## Task item:
For this exercise, reproduce the records exactly as they stand and do not carry any images over.

## Supplied records:
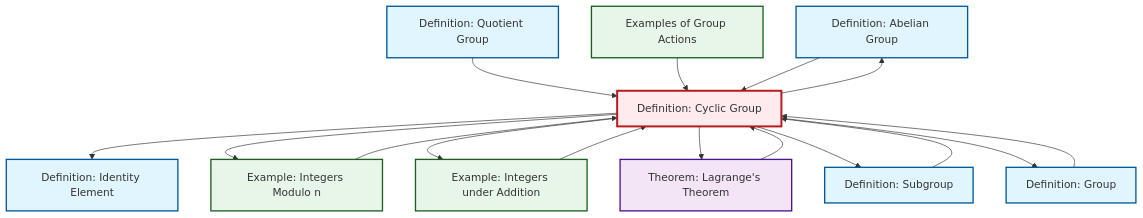
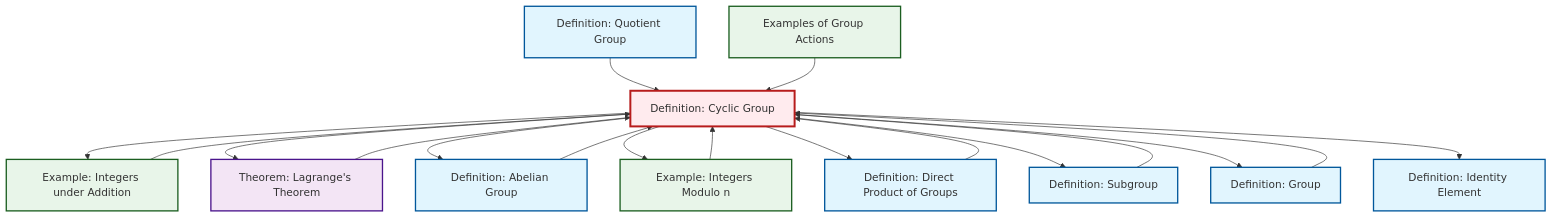
The diagram in content/en/algebra/def-cyclic-group.qmd (RK0429/ModernMath), drawn with Mermaid before and after one commit. The commit also changed other lines of this file and 360 other files, not shown here.

````diff
--- a/content/en/algebra/def-cyclic-group.qmd
+++ b/content/en/algebra/def-cyclic-group.qmd
@@ -88,44 +97,48 @@
 ```{mermaid}
 %%| fig-cap: "Local dependency graph"
 graph TD
     classDef definition fill:#e1f5fe,stroke:#01579b,stroke-width:2px
     classDef theorem fill:#f3e5f5,stroke:#4a148c,stroke-width:2px
     classDef axiom fill:#fff3e0,stroke:#e65100,stroke-width:2px
     classDef example fill:#e8f5e9,stroke:#1b5e20,stroke-width:2px
     classDef current fill:#ffebee,stroke:#b71c1c,stroke-width:3px
+    def-quotient-group["Definition: Quotient Group"]:::definition
     def-abelian-group["Definition: Abelian Group"]:::definition
+    ex-integers-addition["Example: Integers under Addition"]:::example
+    ex-quotient-integers-mod-n["Example: Integers Modulo n"]:::example
+    thm-lagrange["Theorem: Lagrange's Theorem"]:::theorem
+    def-identity-element["Definition: Identity Element"]:::definition
     def-cyclic-group["Definition: Cyclic Group"]:::definition
+    def-direct-product["Definition: Direct Product of Groups"]:::definition
+    def-group["Definition: Group"]:::definition
     ex-group-action-examples["Examples of Group Actions"]:::example
     def-subgroup["Definition: Subgroup"]:::definition
-    def-group["Definition: Group"]:::definition
-    ex-integers-addition["Example: Integers under Addition"]:::example
-    thm-lagrange["Theorem: Lagrange's Theorem"]:::theorem
-    def-quotient-group["Definition: Quotient Group"]:::definition
-    def-identity-element["Definition: Identity Element"]:::definition
-    ex-quotient-integers-mod-n["Example: Integers Modulo n"]:::example
-    ex-quotient-integers-mod-n --> def-cyclic-group
-    thm-lagrange --> def-cyclic-group
-    def-quotient-group --> def-cyclic-group
-    def-cyclic-group --> def-identity-element
-    ex-group-action-examples --> def-cyclic-group
-    ex-integers-addition --> def-cyclic-group
-    def-subgroup --> def-cyclic-group
-    def-cyclic-group --> ex-quotient-integers-mod-n
-    def-group --> def-cyclic-group
     def-cyclic-group --> ex-integers-addition
     def-cyclic-group --> thm-lagrange
+    thm-lagrange --> def-cyclic-group
+    def-cyclic-group --> def-abelian-group
+    ex-integers-addition --> def-cyclic-group
+    def-cyclic-group --> ex-quotient-integers-mod-n
+    ex-quotient-integers-mod-n --> def-cyclic-group
+    def-direct-product --> def-cyclic-group
+    def-abelian-group --> def-cyclic-group
+    def-group --> def-cyclic-group
+    def-cyclic-group --> def-direct-product
+    def-quotient-group --> def-cyclic-group
+    ex-group-action-examples --> def-cyclic-group
     def-cyclic-group --> def-subgroup
     def-cyclic-group --> def-group
-    def-abelian-group --> def-cyclic-group
-    def-cyclic-group --> def-abelian-group
+    def-subgroup --> def-cyclic-group
+    def-cyclic-group --> def-identity-element
     class def-cyclic-group current
+    click def-quotient-group "def-quotient-group.html" "Go to Quotient Group definition"
     click def-abelian-group "def-abelian-group.html" "Go to Abelian Group definition"
+    click ex-integers-addition "ex-integers-addition.html" "Go to Integers under Addition example"
+    click ex-quotient-integers-mod-n "ex-quotient-integers-mod-n.html" "Go to Integers Modulo n example"
+    click thm-lagrange "thm-lagrange.html" "Go to Lagrange's Theorem theorem"
+    click def-identity-element "def-identity-element.html" "Go to Identity Element definition"
+    click def-direct-product "def-direct-product.html" "Go to Direct Product of Groups definition"
+    click def-group "def-group.html" "Go to Group definition"
     click ex-group-action-examples "ex-group-action-examples.html" "Go to Examples of Group Actions"
     click def-subgroup "def-subgroup.html" "Go to Subgroup definition"
-    click def-group "def-group.html" "Go to Group definition"
-    click ex-integers-addition "ex-integers-addition.html" "Go to Integers under Addition example"
-    click thm-lagrange "thm-lagrange.html" "Go to Lagrange's Theorem theorem"
-    click def-quotient-group "def-quotient-group.html" "Go to Quotient Group definition"
-    click def-identity-element "def-identity-element.html" "Go to Identity Element definition"
-    click ex-quotient-integers-mod-n "ex-quotient-integers-mod-n.html" "Go to Integers Modulo n example"
 ```
````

## Result for this task:
The diagram in content/en/algebra/def-cyclic-group.qmd (RK0429/ModernMath), drawn with Mermaid before and after one commit. The commit also changed other lines of this file and 360 other files, not shown here.

````diff
--- a/content/en/algebra/def-cyclic-group.qmd
+++ b/content/en/algebra/def-cyclic-group.qmd
@@ -88,44 +97,48 @@
 ```{mermaid}
 %%| fig-cap: "Local dependency graph"
 graph TD
     classDef definition fill:#e1f5fe,stroke:#01579b,stroke-width:2px
     classDef theorem fill:#f3e5f5,stroke:#4a148c,stroke-width:2px
     classDef axiom fill:#fff3e0,stroke:#e65100,stroke-width:2px
     classDef example fill:#e8f5e9,stroke:#1b5e20,stroke-width:2px
     classDef current fill:#ffebee,stroke:#b71c1c,stroke-width:3px
+    def-quotient-group["Definition: Quotient Group"]:::definition
     def-abelian-group["Definition: Abelian Group"]:::definition
+    ex-integers-addition["Example: Integers under Addition"]:::example
+    ex-quotient-integers-mod-n["Example: Integers Modulo n"]:::example
+    thm-lagrange["Theorem: Lagrange's Theorem"]:::theorem
+    def-identity-element["Definition: Identity Element"]:::definition
     def-cyclic-group["Definition: Cyclic Group"]:::definition
+    def-direct-product["Definition: Direct Product of Groups"]:::definition
+    def-group["Definition: Group"]:::definition
     ex-group-action-examples["Examples of Group Actions"]:::example
     def-subgroup["Definition: Subgroup"]:::definition
-    def-group["Definition: Group"]:::definition
-    ex-integers-addition["Example: Integers under Addition"]:::example
-    thm-lagrange["Theorem: Lagrange's Theorem"]:::theorem
-    def-quotient-group["Definition: Quotient Group"]:::definition
-    def-identity-element["Definition: Identity Element"]:::definition
-    ex-quotient-integers-mod-n["Example: Integers Modulo n"]:::example
-    ex-quotient-integers-mod-n --> def-cyclic-group
-    thm-lagrange --> def-cyclic-group
-    def-quotient-group --> def-cyclic-group
-    def-cyclic-group --> def-identity-element
-    ex-group-action-examples --> def-cyclic-group
-    ex-integers-addition --> def-cyclic-group
-    def-subgroup --> def-cyclic-group
-    def-cyclic-group --> ex-quotient-integers-mod-n
-    def-group --> def-cyclic-group
     def-cyclic-group --> ex-integers-addition
     def-cyclic-group --> thm-lagrange
+    thm-lagrange --> def-cyclic-group
+    def-cyclic-group --> def-abelian-group
+    ex-integers-addition --> def-cyclic-group
+    def-cyclic-group --> ex-quotient-integers-mod-n
+    ex-quotient-integers-mod-n --> def-cyclic-group
+    def-direct-product --> def-cyclic-group
+    def-abelian-group --> def-cyclic-group
+    def-group --> def-cyclic-group
+    def-cyclic-group --> def-direct-product
+    def-quotient-group --> def-cyclic-group
+    ex-group-action-examples --> def-cyclic-group
     def-cyclic-group --> def-subgroup
     def-cyclic-group --> def-group
-    def-abelian-group --> def-cyclic-group
-    def-cyclic-group --> def-abelian-group
+    def-subgroup --> def-cyclic-group
+    def-cyclic-group --> def-identity-element
     class def-cyclic-group current
+    click def-quotient-group "def-quotient-group.html" "Go to Quotient Group definition"
     click def-abelian-group "def-abelian-group.html" "Go to Abelian Group definition"
+    click ex-integers-addition "ex-integers-addition.html" "Go to Integers under Addition example"
+    click ex-quotient-integers-mod-n "ex-quotient-integers-mod-n.html" "Go to Integers Modulo n example"
+    click thm-lagrange "thm-lagrange.html" "Go to Lagrange's Theorem theorem"
+    click def-identity-element "def-identity-element.html" "Go to Identity Element definition"
+    click def-direct-product "def-direct-product.html" "Go to Direct Product of Groups definition"
+    click def-group "def-group.html" "Go to Group definition"
     click ex-group-action-examples "ex-group-action-examples.html" "Go to Examples of Group Actions"
     click def-subgroup "def-subgroup.html" "Go to Subgroup definition"
-    click def-group "def-group.html" "Go to Group definition"
-    click ex-integers-addition "ex-integers-addition.html" "Go to Integers under Addition example"
-    click thm-lagrange "thm-lagrange.html" "Go to Lagrange's Theorem theorem"
-    click def-quotient-group "def-quotient-group.html" "Go to Quotient Group definition"
-    click def-identity-element "def-identity-element.html" "Go to Identity Element definition"
-    click ex-quotient-integers-mod-n "ex-quotient-integers-mod-n.html" "Go to Integers Modulo n example"
 ```
````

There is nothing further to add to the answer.